Segment Start: Data to process

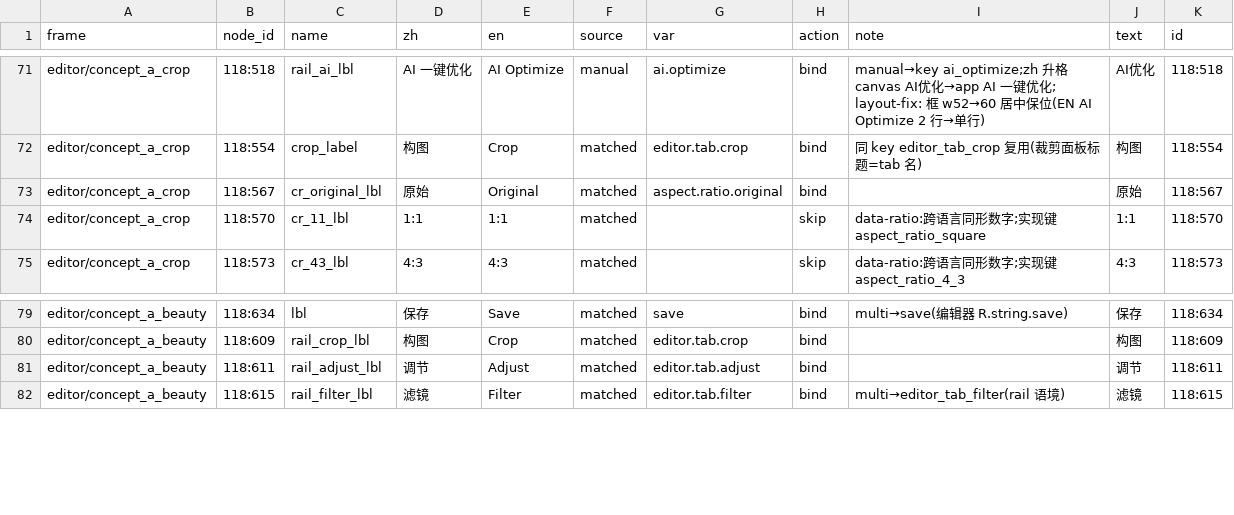
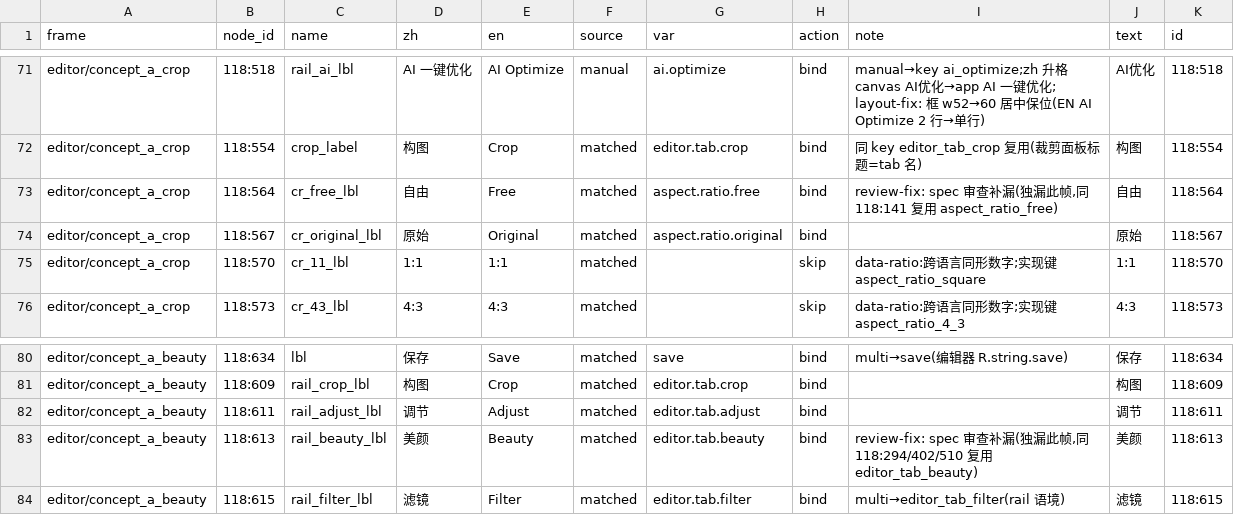
Before and after one commit to littleseven/PicMe, a CSV file: docs/08-UI-SPECS/screens/lang/editor.csv, drawn as a sheet; only a part is shown, gaps mark what is left out.

```diff
--- a/docs/08-UI-SPECS/screens/lang/editor.csv
+++ b/docs/08-UI-SPECS/screens/lang/editor.csv
@@ -72,2 +72,3 @@ editor/concept_a_crop,118:518,rail_ai_lbl,AI 一键优化,AI Optimize,manual,ai.
 editor/concept_a_crop,118:554,crop_label,构图,Crop,matched,editor.tab.crop,bind,同 key editor_tab_crop 复用(裁剪面板标题=tab 名),构图,118:554
+editor/concept_a_crop,118:564,cr_free_lbl,自由,Free,matched,aspect.ratio.free,bind,"review-fix: spec 审查补漏(独漏此帧,同 118:141 复用 aspect_ratio_free)",自由,118:564
 editor/concept_a_crop,118:567,cr_original_lbl,原始,Original,matched,aspect.ratio.original,bind,,原始,118:567
@@ -81,2 +82,3 @@ editor/concept_a_beauty,118:609,rail_crop_lbl,构图,Crop,matched,editor.tab.cro
 editor/concept_a_beauty,118:611,rail_adjust_lbl,调节,Adjust,matched,editor.tab.adjust,bind,,调节,118:611
+editor/concept_a_beauty,118:613,rail_beauty_lbl,美颜,Beauty,matched,editor.tab.beauty,bind,"review-fix: spec 审查补漏(独漏此帧,同 118:294/402/510 复用 editor_tab_beauty)",美颜,118:613
 editor/concept_a_beauty,118:615,rail_filter_lbl,滤镜,Filter,matched,editor.tab.filter,bind,multi→editor_tab_filter(rail 语境),滤镜,118:615
```
Also changed, not shown: 1 other file.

Segment End: Data to process

## Description of the task:
Your answer must be the full listing, copied exactly, with no pictures in it.

## Exercise solution:
Before and after one commit to littleseven/PicMe, a CSV file: docs/08-UI-SPECS/screens/lang/editor.csv, drawn as a sheet; only a part is shown, gaps mark what is left out.

```diff
--- a/docs/08-UI-SPECS/screens/lang/editor.csv
+++ b/docs/08-UI-SPECS/screens/lang/editor.csv
@@ -72,2 +72,3 @@ editor/concept_a_crop,118:518,rail_ai_lbl,AI 一键优化,AI Optimize,manual,ai.
 editor/concept_a_crop,118:554,crop_label,构图,Crop,matched,editor.tab.crop,bind,同 key editor_tab_crop 复用(裁剪面板标题=tab 名),构图,118:554
+editor/concept_a_crop,118:564,cr_free_lbl,自由,Free,matched,aspect.ratio.free,bind,"review-fix: spec 审查补漏(独漏此帧,同 118:141 复用 aspect_ratio_free)",自由,118:564
 editor/concept_a_crop,118:567,cr_original_lbl,原始,Original,matched,aspect.ratio.original,bind,,原始,118:567
@@ -81,2 +82,3 @@ editor/concept_a_beauty,118:609,rail_crop_lbl,构图,Crop,matched,editor.tab.cro
 editor/concept_a_beauty,118:611,rail_adjust_lbl,调节,Adjust,matched,editor.tab.adjust,bind,,调节,118:611
+editor/concept_a_beauty,118:613,rail_beauty_lbl,美颜,Beauty,matched,editor.tab.beauty,bind,"review-fix: spec 审查补漏(独漏此帧,同 118:294/402/510 复用 editor_tab_beauty)",美颜,118:613
 editor/concept_a_beauty,118:615,rail_filter_lbl,滤镜,Filter,matched,editor.tab.filter,bind,multi→editor_tab_filter(rail 语境),滤镜,118:615
```
Also changed, not shown: 1 other file.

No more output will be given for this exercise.